Leave no picture in, and give every entry again exactly.

PROVIDED MATERIAL Block Start

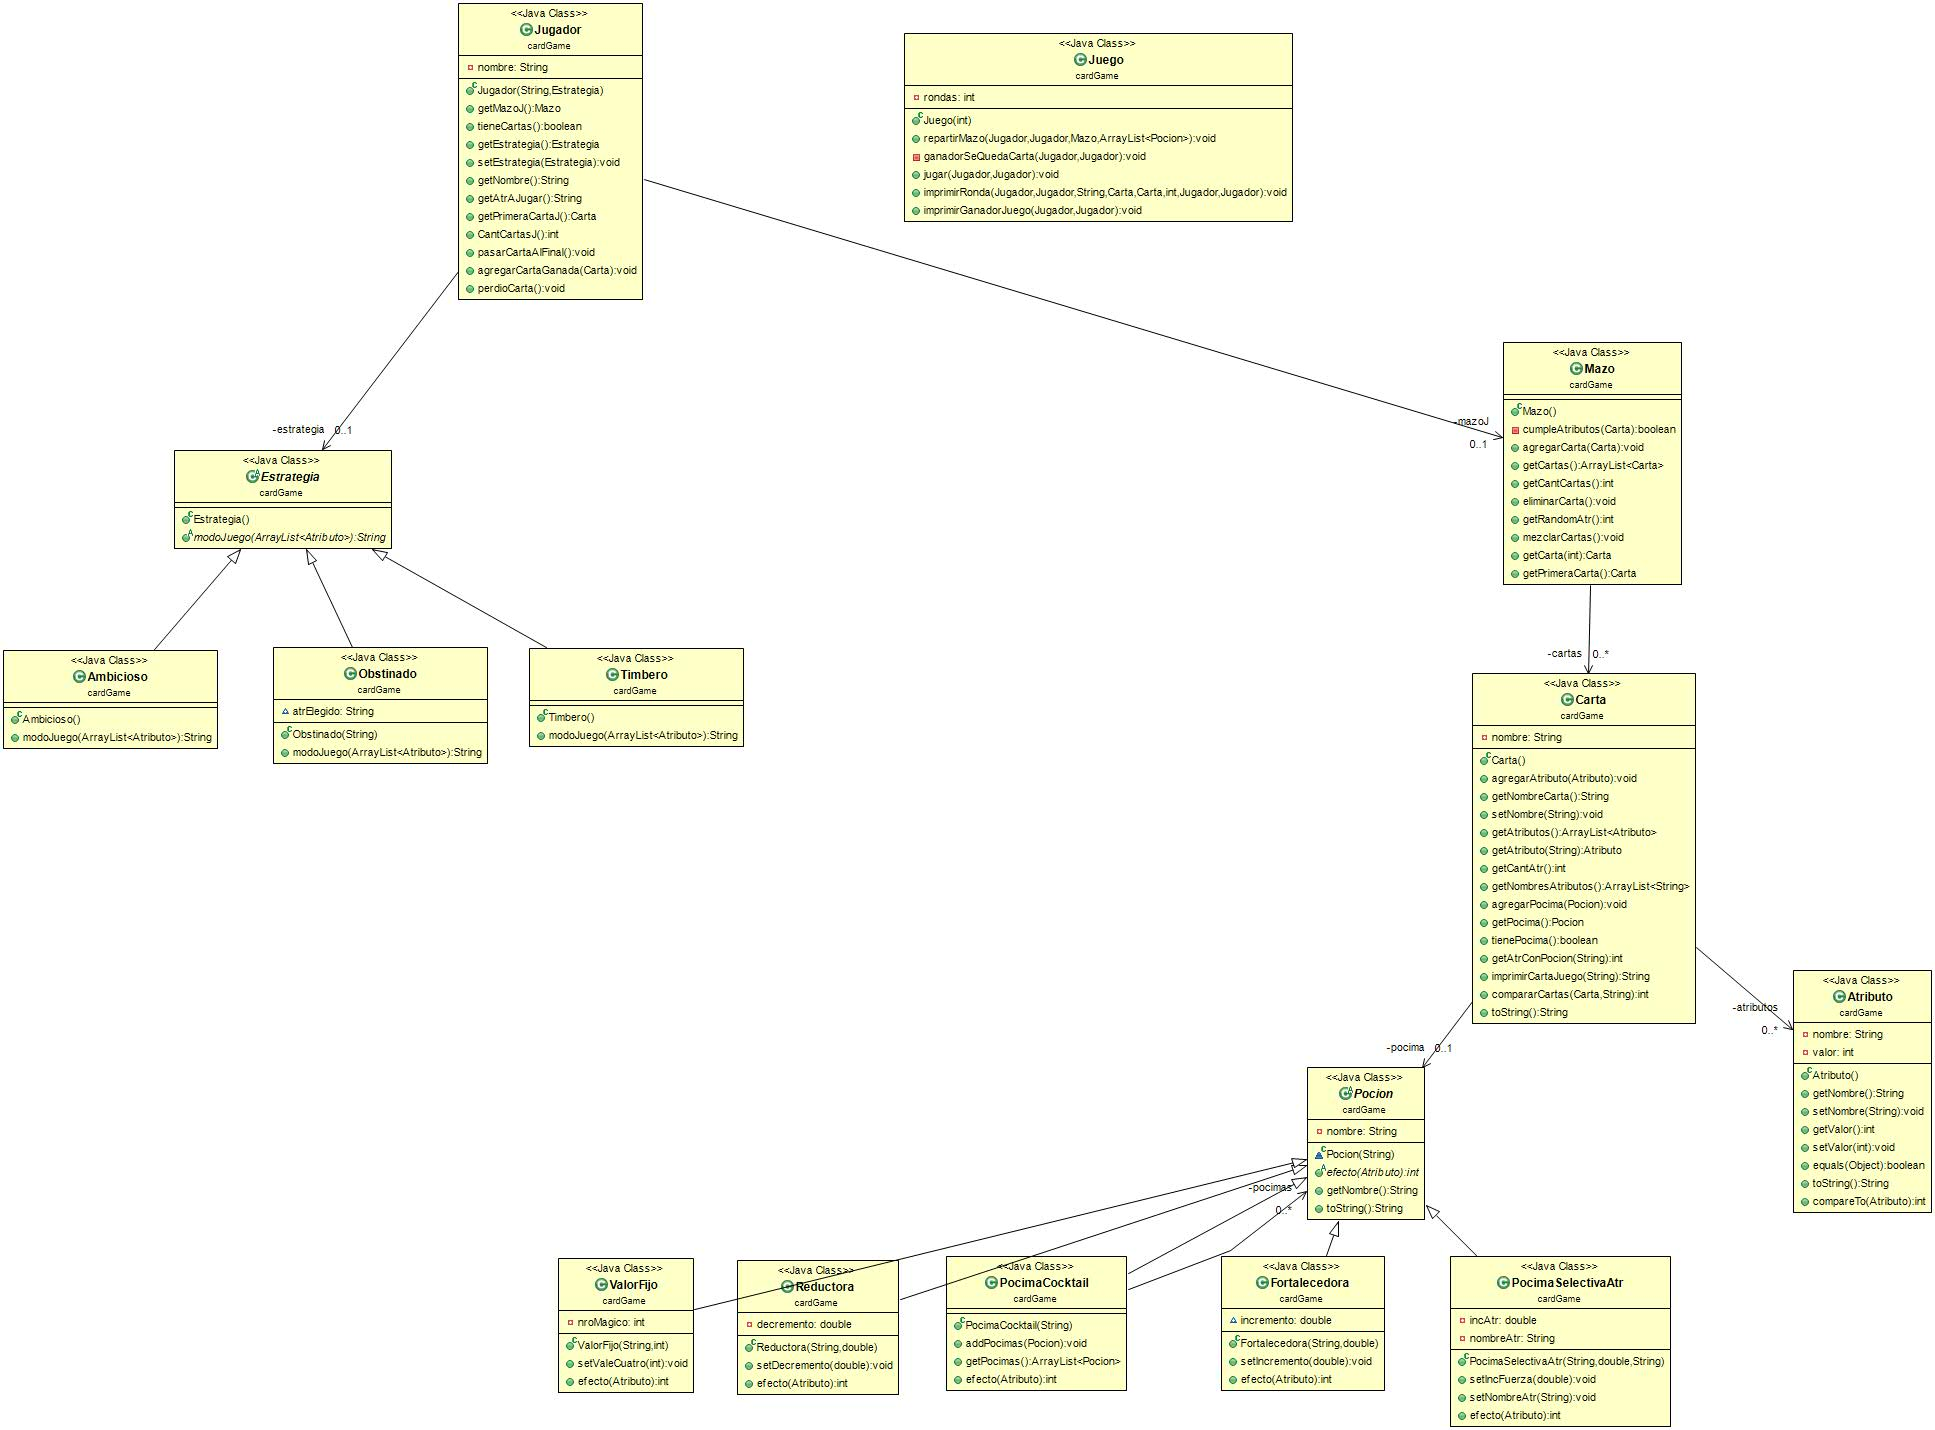
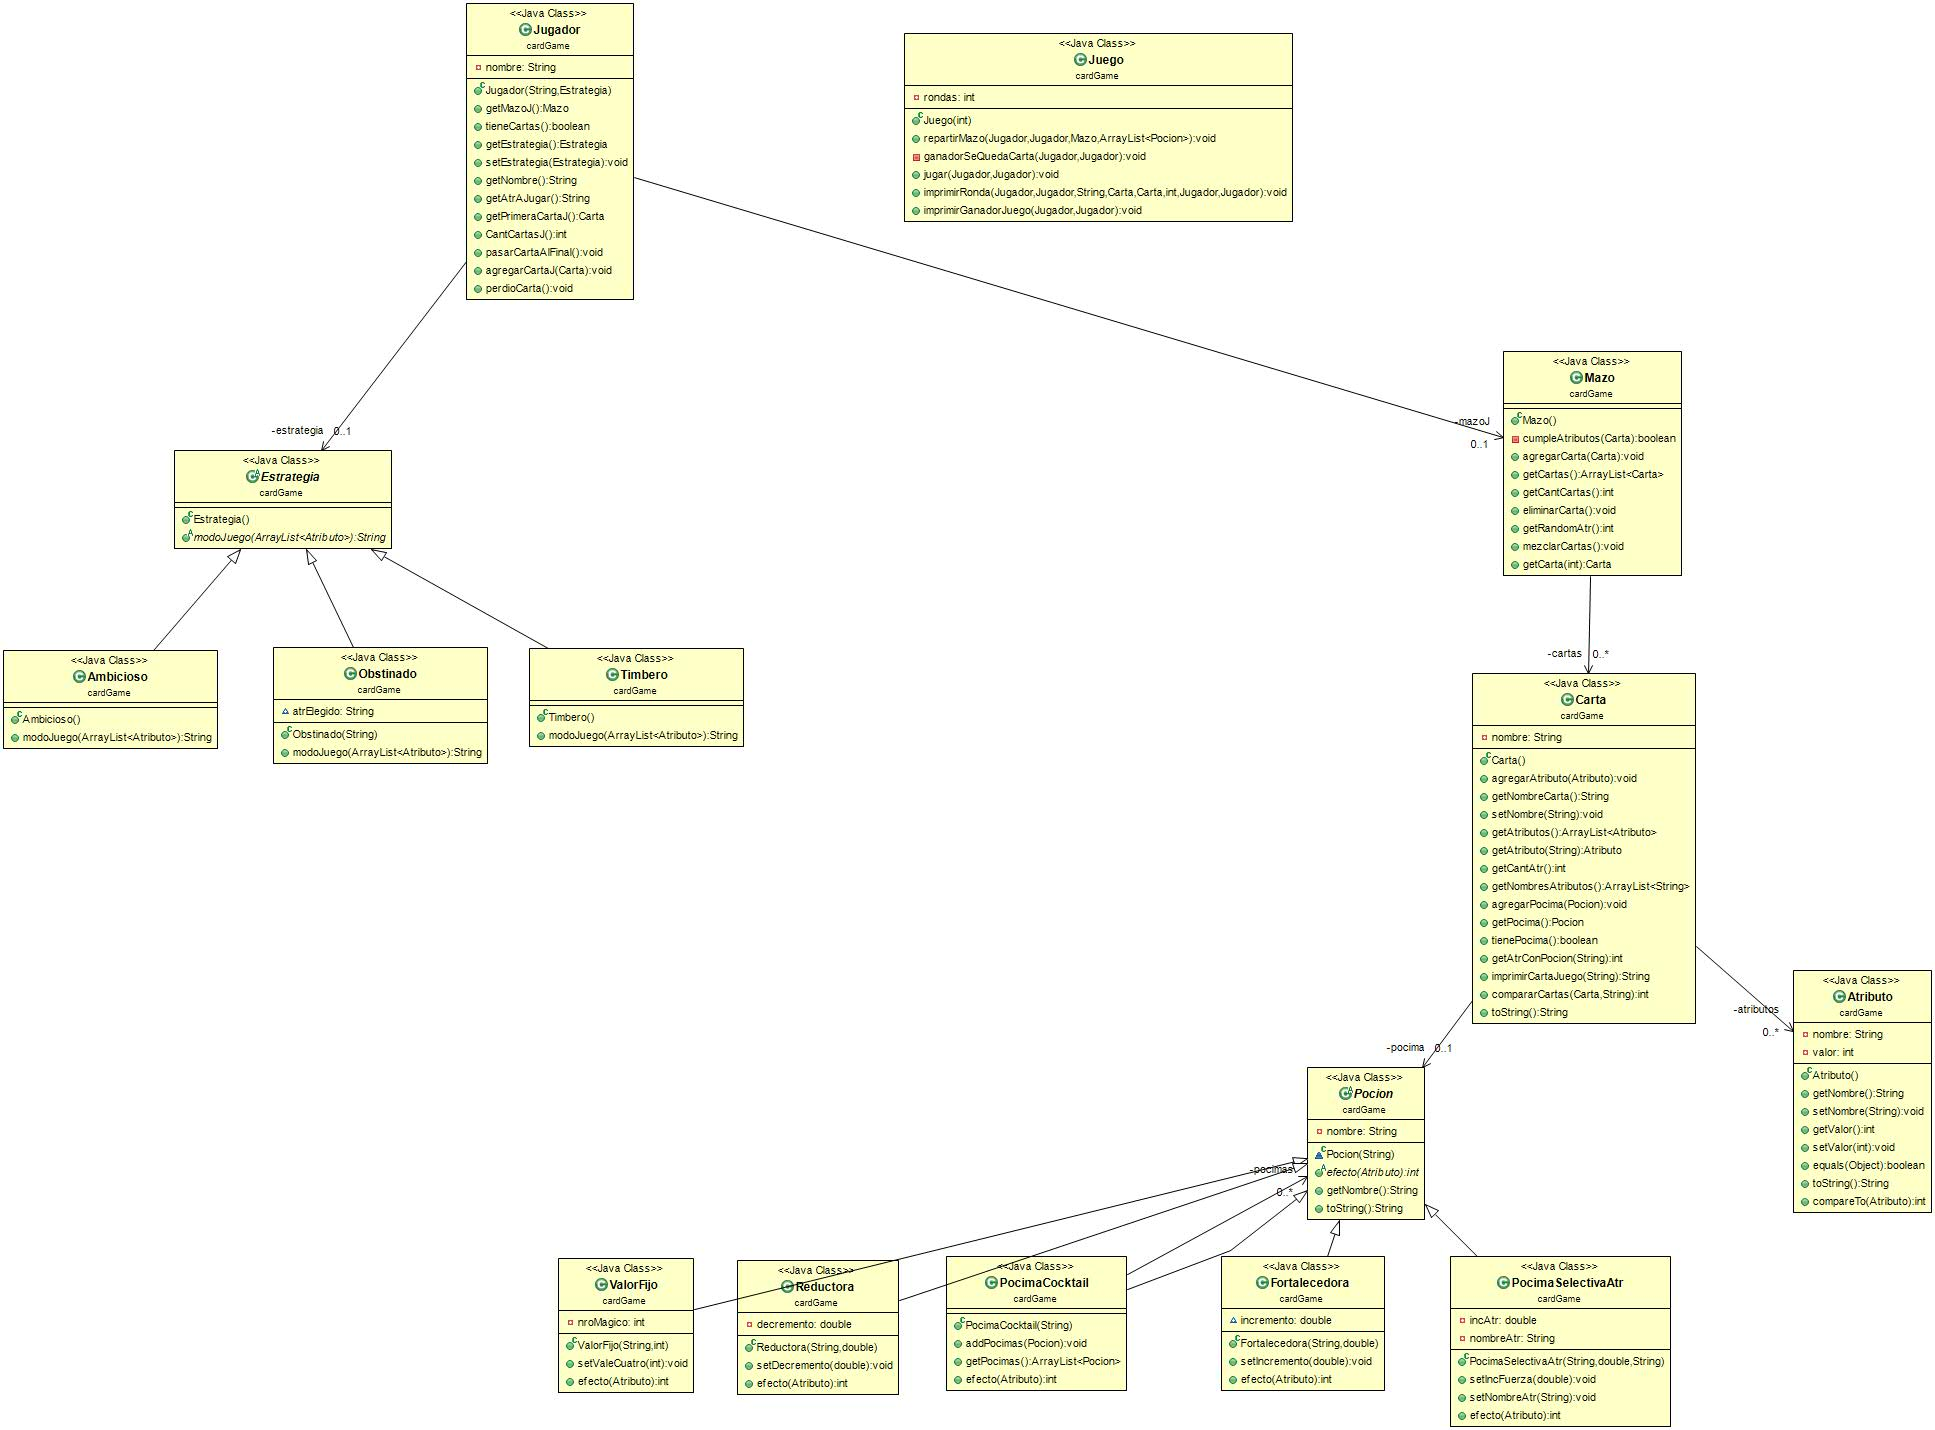
Proyecto finalizado

diff --git a/cardGame/Juego.java b/cardGame/Juego.java
@@ -23,10 +23,10 @@ public class Juego {
 	                	Carta auxCarta = new Carta();
 	                    auxCarta = cartas.get(i);
 	                    auxCarta.agregarPocima(pocimas.get(i));
-	                    j1.getMazoJ().agregarCarta(auxCarta);
+	                    j1.agregarCartaJ(auxCarta);
 	                    
 	                } else {
-	                    j1.getMazoJ().agregarCarta(cartas.get(i));
+	                    j1.agregarCartaJ(cartas.get(i));
 	                }
 	            } else {
 	            	
@@ -35,10 +35,10 @@ public class Juego {
 	                	Carta auxCarta = new Carta();
 	                    auxCarta = cartas.get(i);
 	                    auxCarta.agregarPocima(pocimas.get(i));
-	                    j2.getMazoJ().agregarCarta(auxCarta);
+	                    j2.agregarCartaJ(auxCarta);
 	                    
 	                } else {
-	                    j2.getMazoJ().agregarCarta(cartas.get(i));
+	                    j2.agregarCartaJ(cartas.get(i));
 	                }
 	            }
 
@@ -48,7 +48,7 @@ public class Juego {
 	 
 	
 	 private void ganadorSeQuedaCarta(Jugador ganador, Jugador perdedor) {   		    		    	
-	        ganador.agregarCartaGanada(perdedor.getPrimeraCartaJ()); // forma interna
+	        ganador.agregarCartaJ(perdedor.getPrimeraCartaJ()); // forma interna
 	        perdedor.perdioCarta();
 	        ganador.pasarCartaAlFinal(); 
 	    }

diff --git a/cardGame/Jugador.java b/cardGame/Jugador.java
@@ -44,7 +44,7 @@ public class Jugador {
 	public String getAtrAJugar() {
 		
 		if(this.tieneCartas()) {
-			Carta carta = mazoJ.getPrimeraCarta();
+			Carta carta = getPrimeraCartaJ();
 			String atrAJugar = this.getEstrategia().modoJuego(carta.getAtributos());
 			return atrAJugar;
 		}
@@ -52,7 +52,7 @@ public class Jugador {
 	}
 	
 	public Carta getPrimeraCartaJ() {
-		return getMazoJ().getPrimeraCarta();
+		return this.getMazoJ().getCarta(0);
 	}
 	
 	
@@ -67,7 +67,7 @@ public class Jugador {
 		 this.getMazoJ().eliminarCarta();
 	 }
 	 
-	 public void agregarCartaGanada(Carta c) {
+	 public void agregarCartaJ(Carta c) {
 		 this.getMazoJ().agregarCarta(c);
 	 }
 	 

diff --git a/cardGame/Mazo.java b/cardGame/Mazo.java
@@ -65,8 +65,6 @@ public class Mazo {
 		return cartas.get(carta);
 	}
 	
-	public Carta getPrimeraCarta() {
-		return cartas.get(0);
-	}
+	
 	
 }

PROVIDED MATERIAL Block End

== EXERCISE SOLUTION ==
Proyecto finalizado

diff --git a/cardGame/Juego.java b/cardGame/Juego.java
@@ -23,10 +23,10 @@ public class Juego {
 	                	Carta auxCarta = new Carta();
 	                    auxCarta = cartas.get(i);
 	                    auxCarta.agregarPocima(pocimas.get(i));
-	                    j1.getMazoJ().agregarCarta(auxCarta);
+	                    j1.agregarCartaJ(auxCarta);
 	                    
 	                } else {
-	                    j1.getMazoJ().agregarCarta(cartas.get(i));
+	                    j1.agregarCartaJ(cartas.get(i));
 	                }
 	            } else {
 	            	
@@ -35,10 +35,10 @@ public class Juego {
 	                	Carta auxCarta = new Carta();
 	                    auxCarta = cartas.get(i);
 	                    auxCarta.agregarPocima(pocimas.get(i));
-	                    j2.getMazoJ().agregarCarta(auxCarta);
+	                    j2.agregarCartaJ(auxCarta);
 	                    
 	                } else {
-	                    j2.getMazoJ().agregarCarta(cartas.get(i));
+	                    j2.agregarCartaJ(cartas.get(i));
 	                }
 	            }
 
@@ -48,7 +48,7 @@ public class Juego {
 	 
 	
 	 private void ganadorSeQuedaCarta(Jugador ganador, Jugador perdedor) {   		    		    	
-	        ganador.agregarCartaGanada(perdedor.getPrimeraCartaJ()); // forma interna
+	        ganador.agregarCartaJ(perdedor.getPrimeraCartaJ()); // forma interna
 	        perdedor.perdioCarta();
 	        ganador.pasarCartaAlFinal(); 
 	    }

diff --git a/cardGame/Jugador.java b/cardGame/Jugador.java
@@ -44,7 +44,7 @@ public class Jugador {
 	public String getAtrAJugar() {
 		
 		if(this.tieneCartas()) {
-			Carta carta = mazoJ.getPrimeraCarta();
+			Carta carta = getPrimeraCartaJ();
 			String atrAJugar = this.getEstrategia().modoJuego(carta.getAtributos());
 			return atrAJugar;
 		}
@@ -52,7 +52,7 @@ public class Jugador {
 	}
 	
 	public Carta getPrimeraCartaJ() {
-		return getMazoJ().getPrimeraCarta();
+		return this.getMazoJ().getCarta(0);
 	}
 	
 	
@@ -67,7 +67,7 @@ public class Jugador {
 		 this.getMazoJ().eliminarCarta();
 	 }
 	 
-	 public void agregarCartaGanada(Carta c) {
+	 public void agregarCartaJ(Carta c) {
 		 this.getMazoJ().agregarCarta(c);
 	 }
 	 

diff --git a/cardGame/Mazo.java b/cardGame/Mazo.java
@@ -65,8 +65,6 @@ public class Mazo {
 		return cartas.get(carta);
 	}
 	
-	public Carta getPrimeraCarta() {
-		return cartas.get(0);
-	}
+	
 	
 }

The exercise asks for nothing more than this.